Matters of Faith:
Miracle On Matunga Street, directed by KK Raina, is Ila Arun’s second adaptation of a Tom Dudzick play after Namaste (based on Greetings). Both bring up in some way the issue of faith, diversity and tolerance. Miracle On South Division Street must have been tougher to adapt, so rooted it is in New York’s working class milieu. However, Ila Arun has taken advantage of the Indian gullibility in matters of religion. In busy and largely cynical Mumbai, people have an unshakable belief in the wish-fulfilling power of some deities and it doesn’t matter if that particular God belongs to another religion. The city had gone into a frenzy (and this was much before social media connectivity) when statues of Lord Ganesha were reported to be drinking milk, just like Italians had flocked to church when an idol of Mother Mary was said to be crying tears of blood. Mumbai is also a city where little shrines sprout up everywhere, and devotees land up with offerings and hope.
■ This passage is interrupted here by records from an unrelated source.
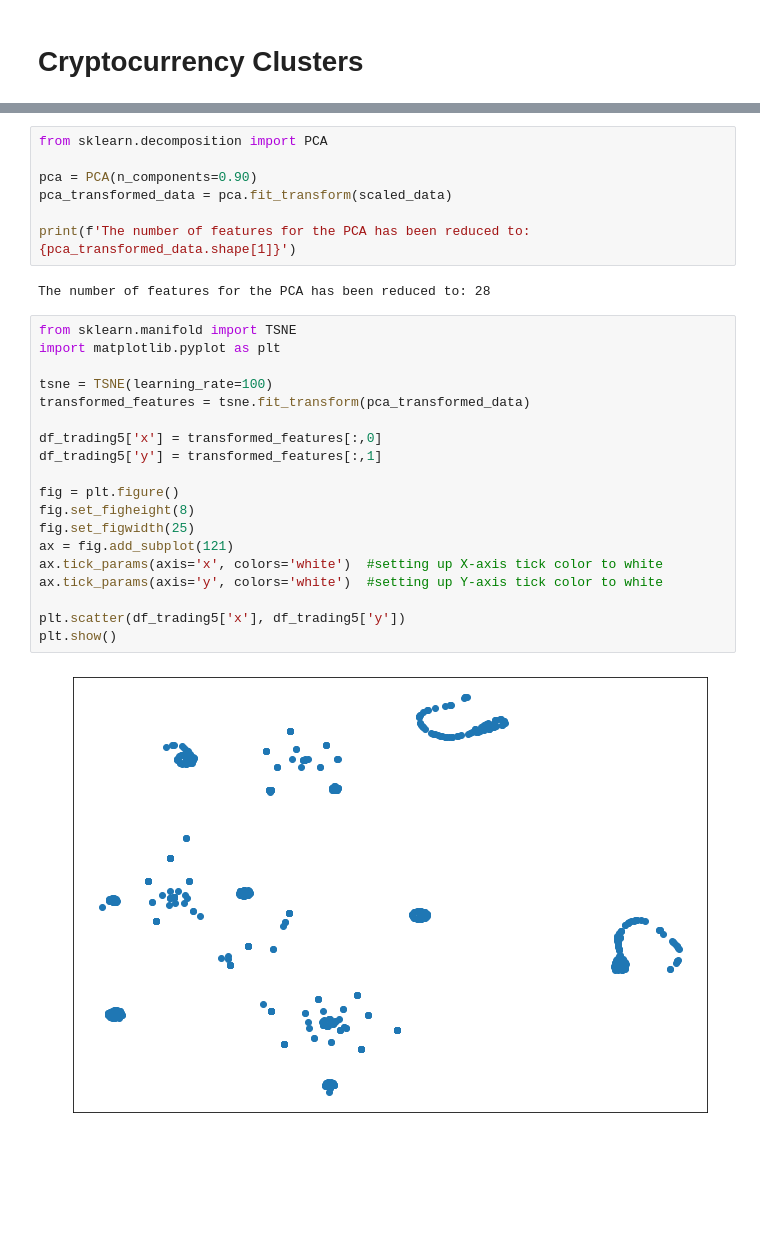
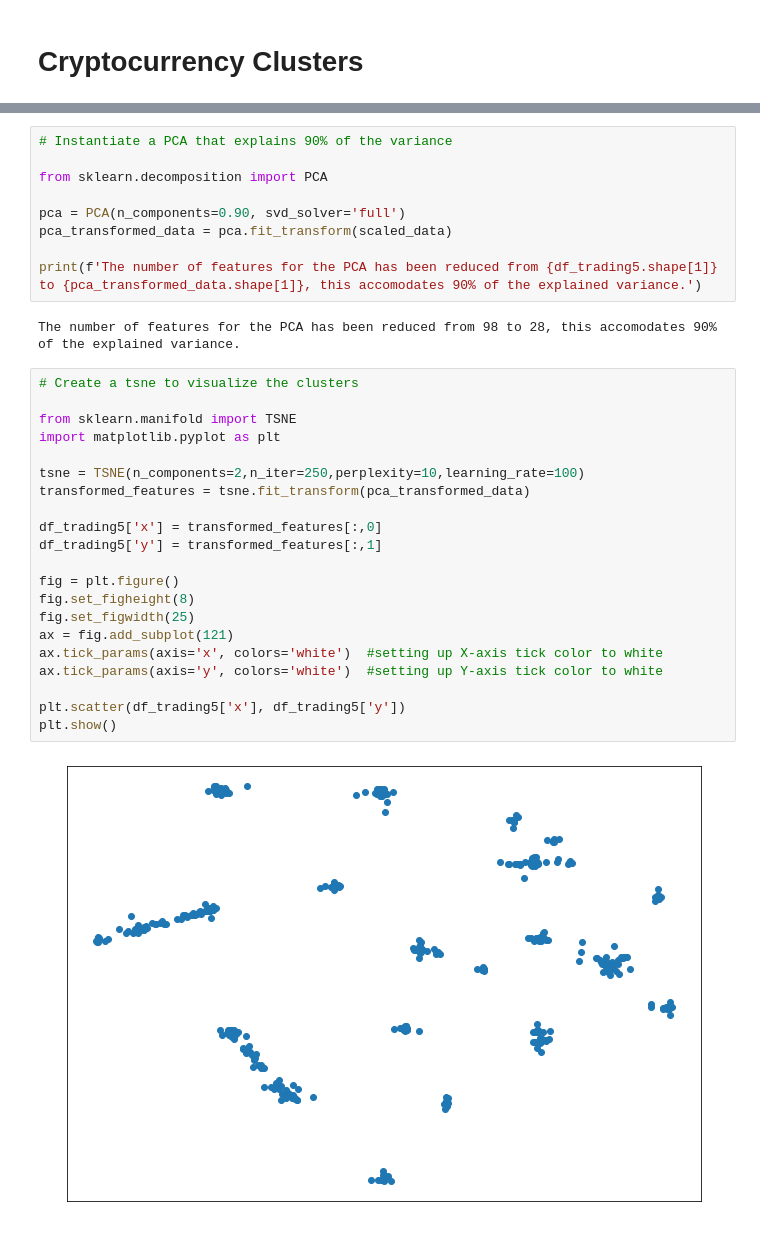
Before and after one commit to obsessedquant/machine_learning_unsupervised_challenge, a Jupyter notebook: Cryptocurrency_Clusters.ipynb, the cells around one changed output, grey strips where cells are left out. Saved outputs shown, nothing was run; the diff lists cells and outputs as text; blank space fills up the shorter version.

```diff
--- a/Cryptocurrency_Clusters.ipynb
+++ b/Cryptocurrency_Clusters.ipynb
@@ -270,30 +55,34 @@ array([[0.00000000e+00, 4.20000000e-11, 0.00000000e+00, 0.00000000e+00,
 # %%
+# Instantiate a PCA that explains 90% of the variance
+
 from sklearn.decomposition import PCA
 
-pca = PCA(n_components=0.90)
+pca = PCA(n_components=0.90, svd_solver='full')
 pca_transformed_data = pca.fit_transform(scaled_data)
 
-print(f'The number of features for the PCA has been reduced to: {pca_transformed_data.shape[1]}')
+print(f'The number of features for the PCA has been reduced from {df_trading5.shape[1]} to {pca_transformed_data.shape[1]}, this accomodates 90% of the explained variance.')
 # %% [output]
-The number of features for the PCA has been reduced to: 28
+The number of features for the PCA has been reduced from 98 to 28, this accomodates 90% of the explained variance.
 # %%
+# Create a tsne to visualize the clusters
+
 from sklearn.manifold import TSNE
 import matplotlib.pyplot as plt
 
-tsne = TSNE(learning_rate=100)
+tsne = TSNE(n_components=2,n_iter=250,perplexity=10,learning_rate=100)
 transformed_features = tsne.fit_transform(pca_transformed_data)
 
 df_trading5['x'] = transformed_features[:,0]
 df_trading5['y'] = transformed_features[:,1]
 
 fig = plt.figure()
 fig.set_figheight(8)
 fig.set_figwidth(25)
 ax = fig.add_subplot(121)
 ax.tick_params(axis='x', colors='white')  #setting up X-axis tick color to white
 ax.tick_params(axis='y', colors='white')  #setting up Y-axis tick color to white
 
 plt.scatter(df_trading5['x'], df_trading5['y'])
 plt.show()
 # %% [output]
-[figure, old version]
+[figure, new version]
```
Also changed, not shown: parts of 26 cells of this notebook.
In a rapidly gentrifying Matunga Tulsa Harry Peter (Ila Arun), holds on to the little domestic shrine, where, as legend goes, in 1947, Velankanni Amma (a form of Mother Mary) had appeared in her father’s barber shop. The faithful still visit the place to take the soup that Tulsa makes, supposedly with magical healing powers, and leave money to have their prayers heard. This has become a source of income for the family.
The sleepy and traditional Catholic corner of the city is changing, and so are social mores, as Tulsa (who goes about wearing giant ear muffs to cut out the noise), a devout “pure Catholic” tries to hold on to her old way of life. Her good-for-nothing son Jimmy (Ruturaj Shinde), who is secretly dating a Muslim girl; one daughter Nisha (Rajshree Ponappa), an aspiring actress, the other, Anisha (Prackriti Bhaargava) a self-styled social media expert, are to meet to discuss a matter of great importance.
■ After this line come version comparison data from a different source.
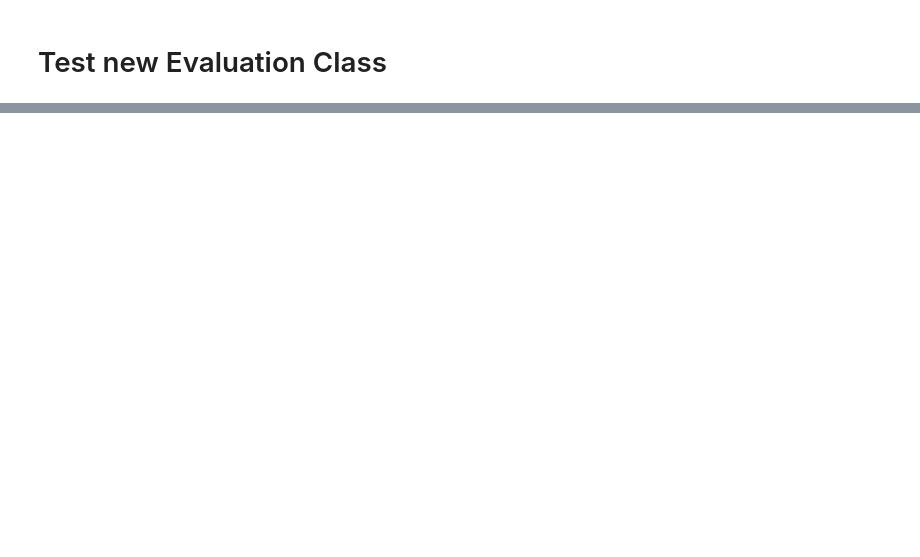
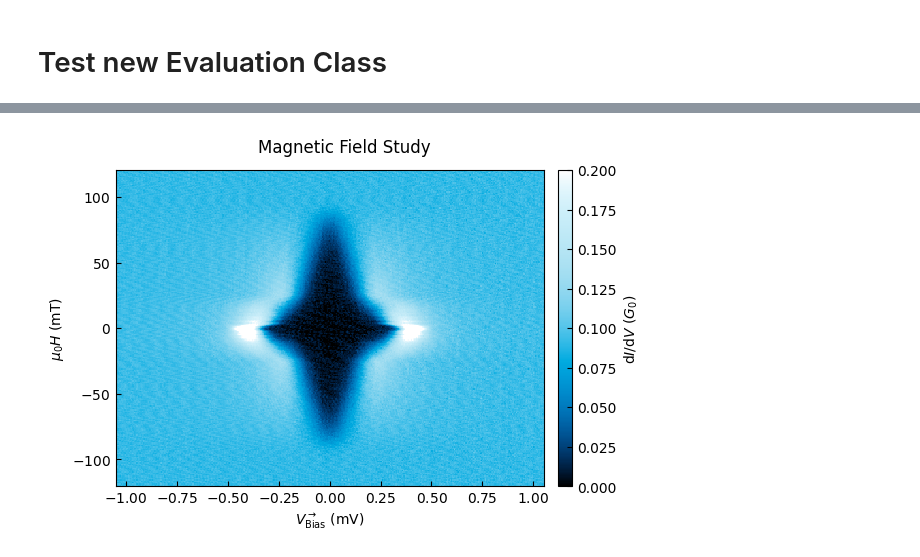
Before and after one commit to schmampf/p5control-bluefors-evaluation, a Jupyter notebook: 24 07 OI-24d-10/unbroken/magnetic field studies.ipynb, the cells around one changed output, grey strips where cells are left out. Saved outputs shown, nothing was run; the diff lists cells and outputs as text; code cells hidden in the pictures; blank space fills up the shorter version.

```diff
--- a/24 07 OI-24d-10/unbroken/magnetic field studies.ipynb
+++ b/24 07 OI-24d-10/unbroken/magnetic field studies.ipynb
@@ -42,0 +83,8 @@ Figure is saved under: figures/Magnetic Field Study.png
+# %%
+eva = EvaluationScript_v2()
+eva.file_folder = '24 07 OI-24d-10/unbroken/24 07 22 magnetic field study/'
+eva.file_name  = 'OI-24d-10 24-07-22 magnetic field study 2.hdf5'
+eva.title = 'Magnetic Field Study'
+eva.loadData()
+# %% [output]
+[figure, added]
```
Also changed, not shown: parts of 5 cells of this notebook, 2 other files.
Nisha, the only one who was at her dying grandmother’s side turned out to be the recipient of a long-held secret and wants to use that in a one-woman performance. The revelation of this secret for the amusement of an audience, would embarrass the Peters family and destroy their already shaky foundation.
In her adaptation, Ila Arun has managed to introduce a major historical event, and neatly tied it up to the deathbed confession, that results in Tulsa’s belief in her family’s past, and her very identity being severely dented. The children have always been skeptical, but encouraged the myth for the money it brings in.
As the eccentric matriarch, Ila Arun also dominates the cast, as the character saves herself from falling apart by the simple act of acceptance, which, by itself, in today’s times is a miracle. This may not have been Dudzick’s original intention, but that comes through between the lines. An early performance of the play was much too long and a bit muddled, but with judicious editing and some rewriting, the humour of the story can be enhanced. The play is not a laugh-out-loud comedy, but there’s enough warmth and wit in there to raise a few smiles.
(This piece first appeared in mumbaitheatreguide.com)